“Daredevil” Steve Brodie |

Welcome to The National Night Stick

Chorus-Girls-Panic

Crime, eccentricity, and the sporting life—that covers a lot of ground. Very simply, The National Night Stick is a history of America’s dark side.  Modeled after the “flash press” of the 19th Century, the Night Stick will deliver stories of the rogues, libertines, conmen, mountebanks and political grafters who made America what it is. Like the National Police Gazette, whose stunning illustrations brought criminals, prizefighters, and tight-clad chorus girls to every barbershop in America, The National Night Stick will endeavor to continually shock and dazzle the reader.

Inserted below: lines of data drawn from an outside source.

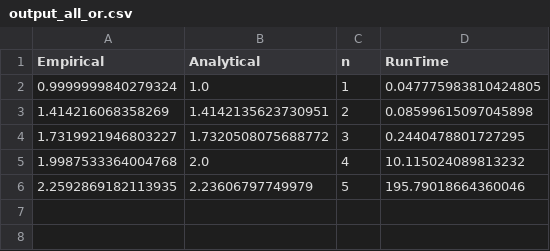
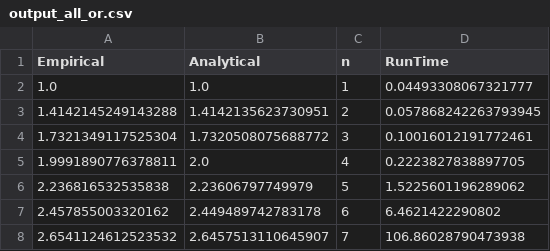
Before and after one commit to rtealw/Optimal-Quantum-Algorithms, a CSV file: figures/output_all_or.csv, drawn as a sheet.

```diff
--- a/figures/output_all_or.csv
+++ b/figures/output_all_or.csv
@@ -1,6 +1,8 @@
 Empirical,Analytical,n,RunTime
-0.9999999840279324,1.0,1,0.047775983810424805
-1.414216068358269,1.4142135623730951,2,0.08599615097045898
-1.7319921946803227,1.7320508075688772,3,0.2440478801727295
-1.9987533364004768,2.0,4,10.115024089813232
-2.2592869182113935,2.23606797749979,5,195.79018664360046
+1.0,1.0,1,0.04493308067321777
+1.4142145249143288,1.4142135623730951,2,0.057868242263793945
+1.7321349117525304,1.7320508075688772,3,0.10016012191772461
+1.9991890776378811,2.0,4,0.2223827838897705
+2.236816532535838,2.23606797749979,5,1.5225601196289062
+2.457855003320162,2.449489742783178,6,6.4621422290802
+2.6541124612523532,2.6457513110645907,7,106.86028790473938
```
Also changed, not shown: 1 other file.
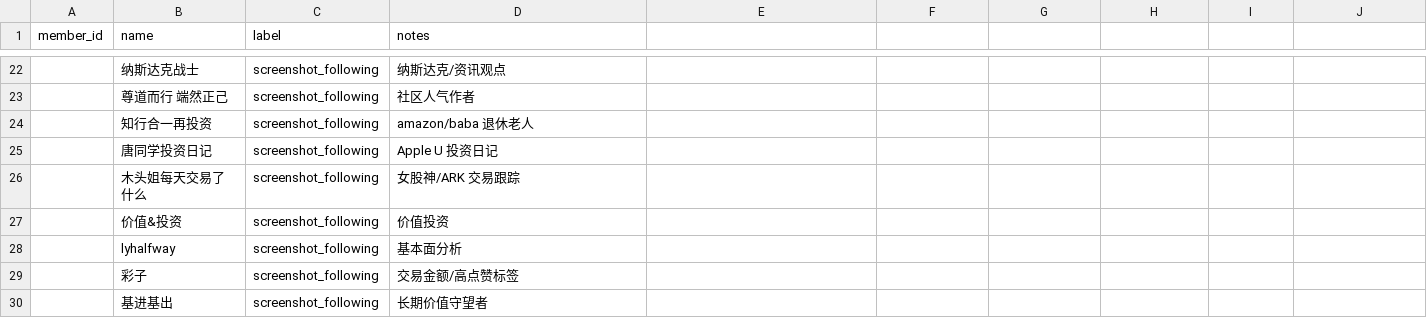
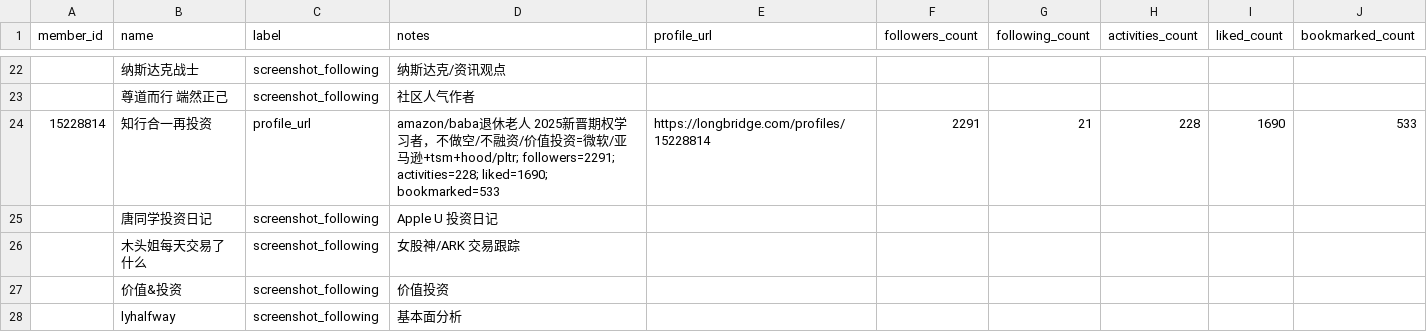
Before and after one commit to QuantStrategyLab/PoliticalEventTrackingResearch, a CSV file: data/live/longbridge_followed_authors.csv, drawn as a sheet; only a part is shown, gaps mark what is left out; the shorter side is filled out with more unchanged rows; the diff names each change by its address in the sheet, - before the commit and + after, or states it on an @@ line.

Commit message:
Import Longbridge profile links into author allowlist

```diff
--- a/data/live/longbridge_followed_authors.csv
+++ b/data/live/longbridge_followed_authors.csv
-E1: (empty)
+E1: profile_url
-F1: (empty)
+F1: followers_count
-G1: (empty)
+G1: following_count
-H1: (empty)
+H1: activities_count
-I1: (empty)
+I1: liked_count
-J1: (empty)
+J1: bookmarked_count
-A24 (member_id): (empty)
+A24 (member_id): 15228814
-C24 (label): screenshot_following
+C24 (label): profile_url
-D24 (notes): …老人
+D24 (notes): …老人 2025新晋期权学习者，不做空/不融资/价值投资=微软/亚马逊+tsm+hood/pltr; followers=2291; activities=228; liked=1690; bookmarked=533
-E24 (profile_url): (empty)
+E24 (profile_url): https://longbridge.com/profiles/15228814
-F24 (followers_count): (empty)
+F24 (followers_count): 2291
-G24 (following_count): (empty)
+G24 (following_count): 21
-H24 (activities_count): (empty)
+H24 (activities_count): 228
-I24 (liked_count): (empty)
+I24 (liked_count): 1690
-J24 (bookmarked_count): (empty)
+J24 (bookmarked_count): 533
```
Also changed, not shown: 5 other files.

Crime
We will present all facets of 19th century crime. “Rogue's Corner” features a weekly mug-shot and criminal biography of a noted ne’er-do-well from the pages of Inspector Thomas Byrnes’s  Professional Criminals of America (aka Rogues’ Gallery.) We will also include a link Murder by Gaslight, the definitive site for 19th Century American Murder. And more often than not, the feature stories will include a bit of larceny.

Crush Collision

Eccentricity
We will bring you the big ideas that came from an era in America when anything seemed possible—not the ideas that led to progress and invention, but dangerous ideas like train wrecks as entertainment, secret societies and private armies, religious movements that failed miserably and political machines that were all too successful.

The Sporting Life
We will visit those utterly disreputable but raucously joyous institutions found in every American city: saloons, vaudeville houses, dime museums, boxing rings, gambling hells, opium dens, and brothels.

 As The Sunday Flash said in 1841:

"We follow vice and folly where a police officer dare not show his head, as the small, but intrepid weasel pursues vermin in paths which the licensed cat or dog cannot enter.”

 

Welcome to the National Night Stick!